As mentioned above, the question of `trusted third parties' is the main policy issue before the cryptologic community at present, and this is part of the wider issue of key escrow. Should cryptographic keys be held in `escrow', which means using some mechanism (that might involve third parties) so that the cryptography becomes transparent to law enforcement and other government agencies?
The US government has made four significant attempts so far to get users of cryptography to adopt key escrow of one kind or another. The TTP initiative is merely the latest of these; the history of this project in the USA, and the national policy concerns behind it, are described in a recent report from the US National Academy of Sciences .

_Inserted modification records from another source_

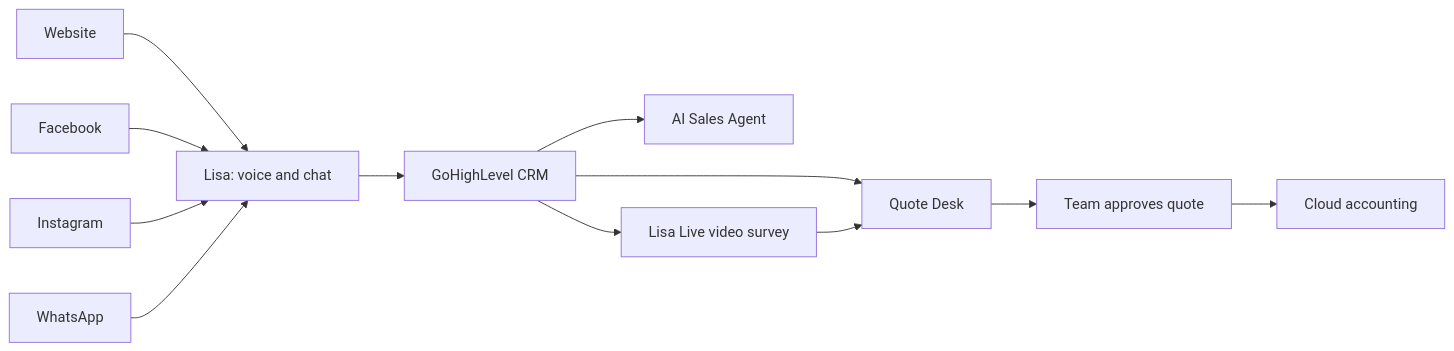
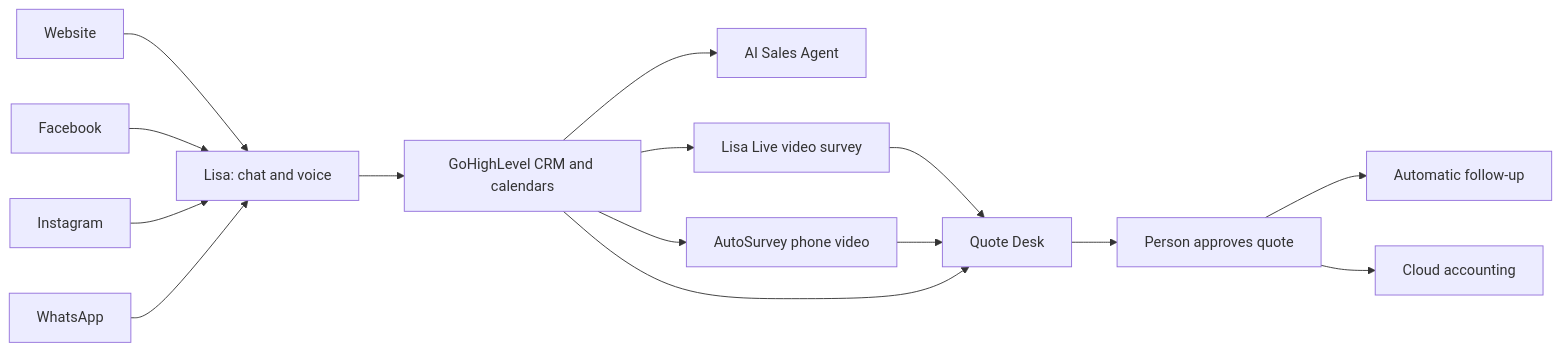
One commit to dwadlane/ai-sales-system-moving-company changed the diagram in README.md. Above: the diagram before and after it, drawn with Mermaid. The commit also changed other lines of this file and 15 other files, not shown here.

````diff
--- a/README.md
+++ b/README.md
@@ -39,14 +42,17 @@
 ```mermaid
 flowchart LR
-  W[Website] --> L[Lisa: voice and chat]
+  W[Website] --> L["Lisa: chat and voice"]
   F[Facebook] --> L
   I[Instagram] --> L
   WA[WhatsApp] --> L
-  L --> CRM[GoHighLevel CRM]
+  L --> CRM["GoHighLevel CRM and calendars"]
   CRM --> SA[AI Sales Agent]
-  CRM --> QD[Quote Desk]
-  QD --> T[Team approves quote]
   CRM --> V[Lisa Live video survey]
-  V --> QD
+  CRM --> AS[AutoSurvey phone video]
+  V --> QD[Quote Desk]
+  AS --> QD
+  CRM --> QD
+  QD --> T[Person approves quote]
+  T --> FU[Automatic follow-up]
   T --> ACC[Cloud accounting]
 ```
````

As the NHS's strategy document offered advice on the ramifications of adopting cryptography, its views on escrow would have been of great interest. But `escrow' is not discussed; instead, a euphemism (`key recovery') is used, and on p 58 the strategy document states that `NHS should consider ... whether it wishes to implement the key recovery capability within it or not'. The implication that I, as a security professional, drew from this wording is that escrow will be implemented and that the only question is whether the keys will be held by the NHS or by another government department such as GCHQ.
In response to this, the statement  was made that `Nowhere do we state or imply that either doctors' encryption keys or signing keys should be escrowed'. In support of this we are pointed to another excerpt from the original strategy which mentions the possibility of omitting key escrow but designing the system so that it can be added later. This gives rise to almost as much concern. The writer of the strategy has since stated categorically at a public meeting  that medical keys would not be escrowed, and a senior official stated at the June meeting that there would be no key escrow in the pilot .
However the encryption pilot in Teesside appears to focus on demonstrating the capability to do key recovery despite officially having a broader scope than this . The key management scheme involves RSA keypairs being generated by a single TTP run by BT Syntegra; both the signed public key (in X.509 certificate format), and the private key, are then sent to the user . Thus private keys, for both signature and encryption, are available to the TTP for escrow. This key management system is derived from the NHS Clearing service pilot , so we can assume that the Clearing pilot also uses escrow.
Finally, the GPPL pilot was held up for a while by an IMG demand that doctors' signing keys be generated centrally, and is still handicapped by a lack of clarity about what key management mechanisms will be acceptable to the NHS Executive.
We note that the NHSE document says (p 45) that the strategy for cryptographic algorithms and key management will have to be confirmed before the pilots commence. But even though the pilots are well underway, the strategy for cryptographic algorithms and key management would not appear to have been confirmed.
The following selected series of events and developments may be indicative of changing attitudes to cryptography in the UK government:
We sincerely hope that it is not the position of government that hospitals and general practices would not be responsive to warrants. Yet despite clear denials that key escrow was intended or would be introduced, persistent attempts are still being made to introduce it via the crypto pilots.
This is unlikely to win the confidence of either public or professions. It also breaches the agreement that the electronic trust structure should reflect existing practice -- under which to medical records by policemen, social workers, benefit agency employees and other government servants involves the knowledge and agreement of the clinician having responsibility for the patient, and therefore with the knowledge and consent of the patient unless the law specifically provides otherwise.